(Web page revision data)
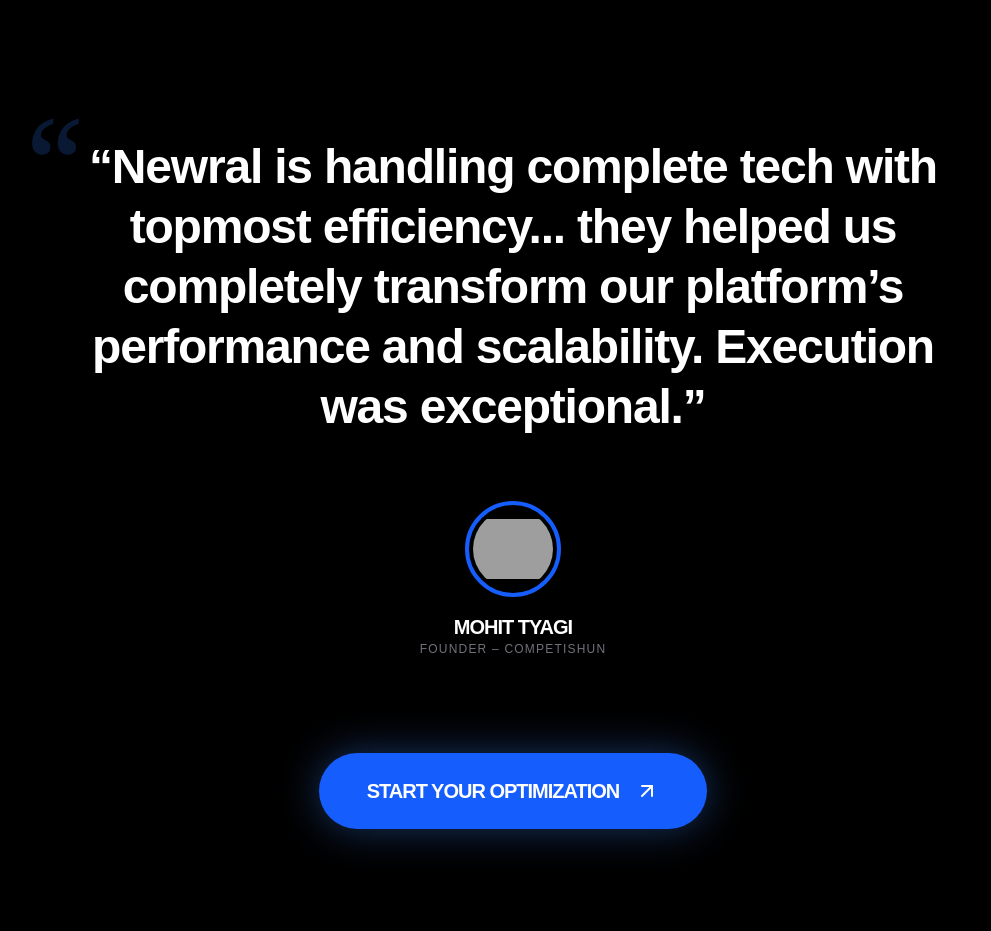
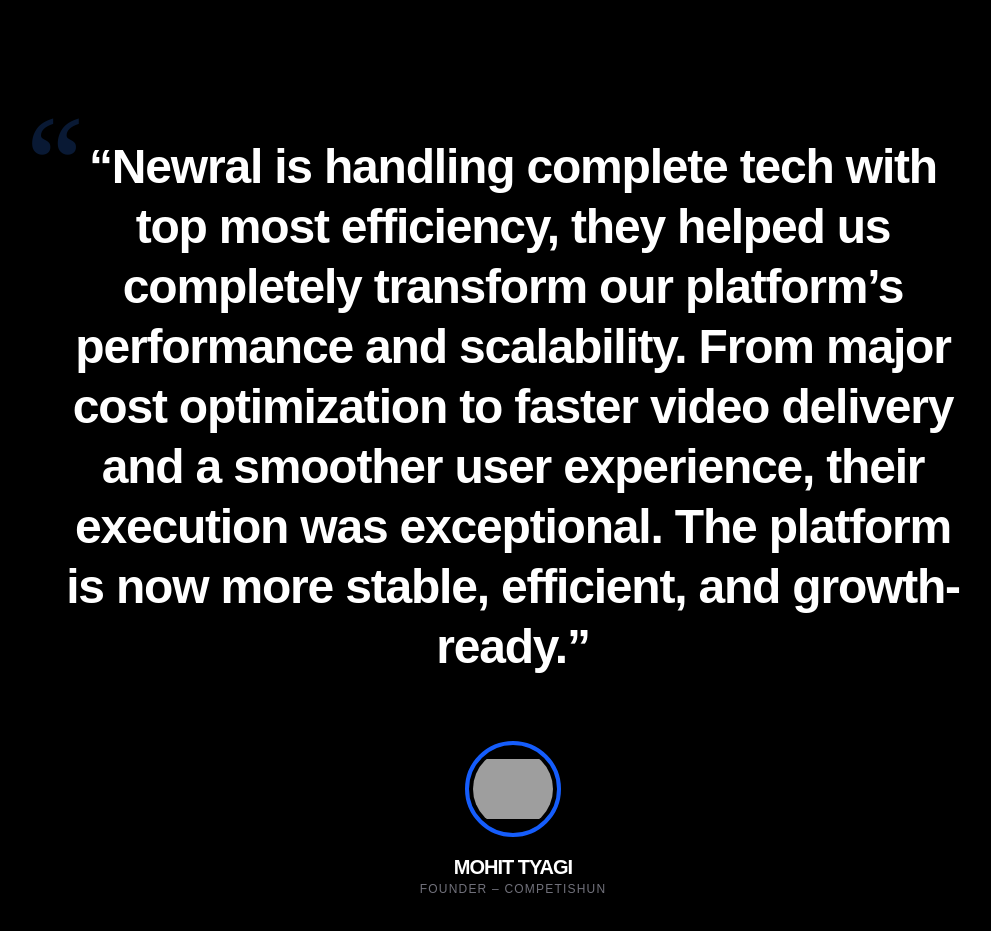
Before and after one commit to manwithcodes24/Newral_Website, a Next.js app: page /case-study/compitishun in a window 1280 px wide. Shown: the part 5980-6911 px from the top of the page, without its empty margins (127-1118 px from the left). Built offline with nearby package versions, Linux system fonts and the light colour scheme; grey boxes are pictures that could not be loaded; a web font is replaced by a local one.

Commit message:
new website v1 live

```diff
--- a/src/app/case-study/compitishun/page.tsx
+++ b/src/app/case-study/compitishun/page.tsx
@@ -326,7 +326,7 @@ export default function CompetishunCaseStudy() {
             initial={{ opacity: 0, y: 20 }} whileInView={{ opacity: 1, y: 0 }}
             className="text-3xl md:text-5xl font-bold leading-tight tracking-tight mb-16 relative z-10"
           >
-            “Newral is handling complete tech with topmost efficiency... they helped us completely transform our platform’s performance and scalability. Execution was exceptional.”
+            “Newral is handling complete tech with top most efficiency, they helped us completely transform our platform’s performance and scalability. From major cost optimization to faster video delivery and a smoother user experience, their execution was exceptional. The platform is now more stable, efficient, and growth-ready.”
           </motion.h2>
 
           <div className="flex flex-col items-center">
```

> Task directions: Find all lines holding the word "className" in the records above and copy them.

> Exercise answer:
             className="text-3xl md:text-5xl font-bold leading-tight tracking-tight mb-16 relative z-10"
           <div className="flex flex-col items-center">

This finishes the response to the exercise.